8) “JuJu Sabra is a thirteen year old aspiring neuroscientist. An award winning inventor at eight years old, online business owner (blogger/designer) at ten years old, and bestselling Kindle author and infoproduct developer at twelve years old, JuJu loves computer programming, blog and graphic designs, and everything tech-related. JuJu designs the family’s eighteen+ blogs, manages two membership sites, and tinkers with a dozen software programs to assure profitability. Challenged by her book coach, she’s presently working on a Teen Success book and encouraging all kid and teen bloggers to profit from their passions online at – her oldest and most popular blog to date. JuJu is dedicated to helping kid and teen bloggers blog with passion for profits!

The best part of being a teenage entrepreneur is experiencing failures and learning from them. I found that most of my failures are very different from the average teen, since I see them as a sign of empowerment and an opportunity to grow. Overcoming failures takes a lot of confidence, creativity and concentration, traits many teens lack today. I believe that every teen should at least attempt to be an entrepreneur, because he/she would learn things schools don’t even care to teach.”

JuJu Sabra, Founder, Co-Owner, The Teen Blogger and Sabra Sisters

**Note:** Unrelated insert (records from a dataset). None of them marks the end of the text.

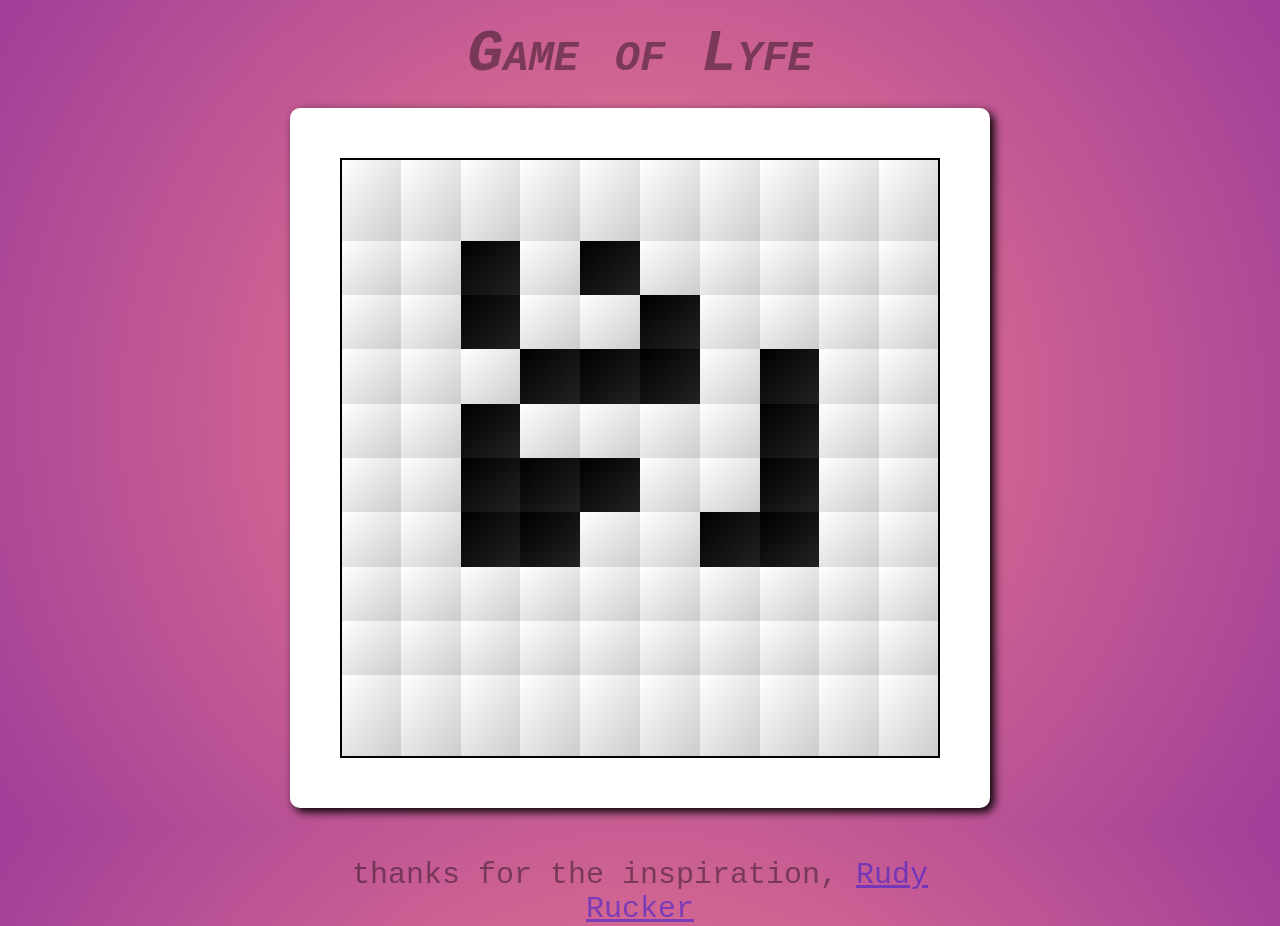
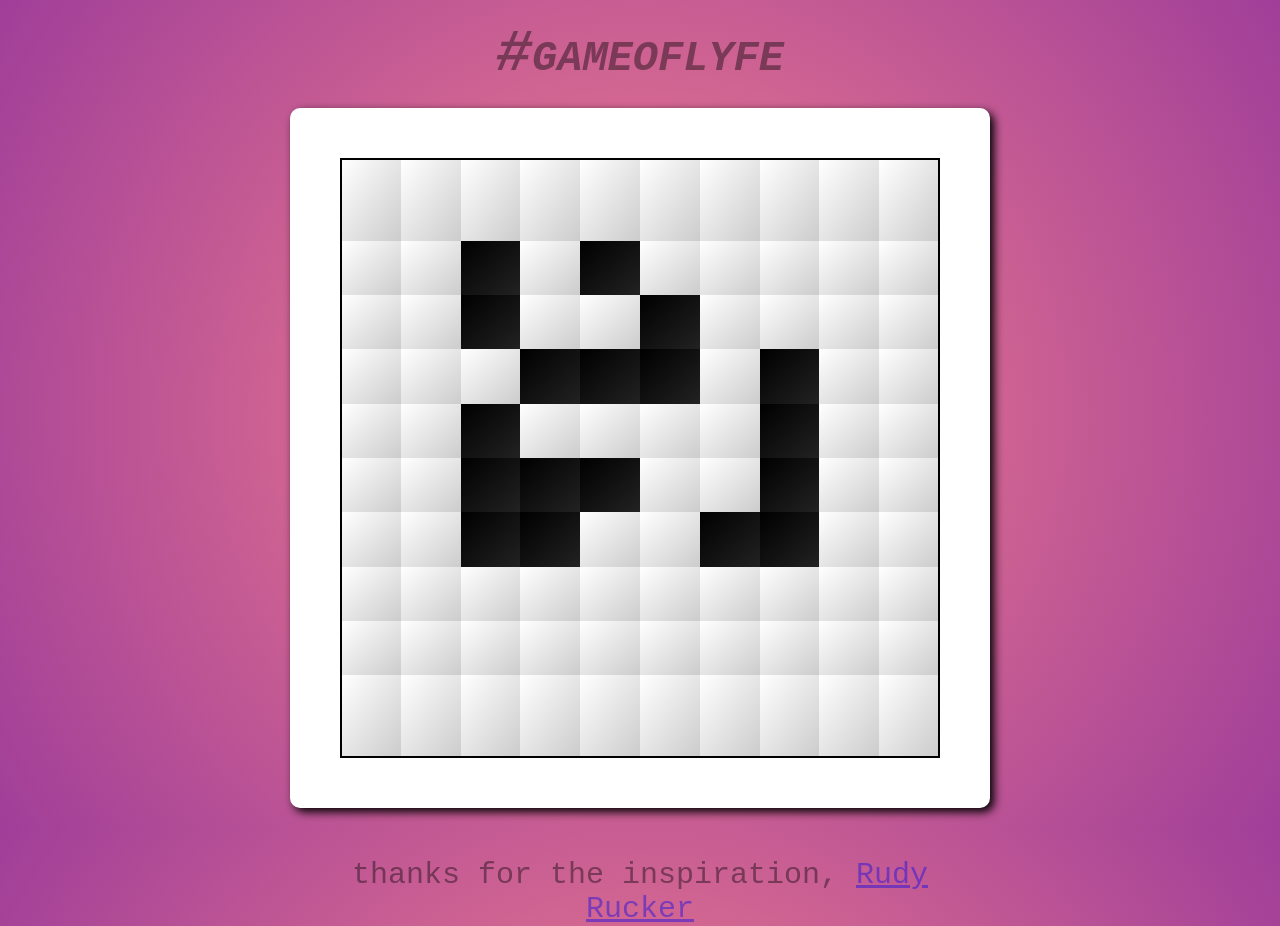
Before and after one commit to rainercarr/game-of-life, a plain HTML site: page index.html in a window 1280 px wide. Drawn offline with Linux system fonts and the light colour scheme.

Commit message:
Changes title

```diff
--- a/index.html
+++ b/index.html
@@ -8,7 +8,7 @@
         <link rel="stylesheet" type="text/css" href="gol.css" />
     </head>
     <body>
-        <div id="header">Game of Lyfe</div>
+        <div id="header">#gameoflyfe</div>
         <div id="container">
             <table id="game">
                 <tr id="row-0" class="game-row">
```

9) “The best part about being a teenage entrepreneur is creating your own lane and having others join in. Doing all this at such a young age gives you lots of time for growing and developing your business, but also time to inspire and give hope to others that they too can turn a passion into a career during any point in their life.”

Mike Mejer, Founder, Livin’ Good

10) “Because I started my Healthy Living Blog, Freckled Nettles, and started social media marketing for various corporate brands, I was introduced to a startup company, Sweet Note Bagels. I began working alongside the founder of Sweet Note, Michelle MacDonald, and got the opportunity to gain equity and experience what it’s like to build a business from the bottom at the age of 18. I am now building my brand, Freckled Nettles, and building Sweet Note’s brand simultaneously.”

Brittany Nettles, Founder, Freckled Nettles

Are you a teen who’s ready to become an entrepreneur? MyCorp is here to help you get started with your small business! Leave a comment below, or give us a call at 1-877-692-6772!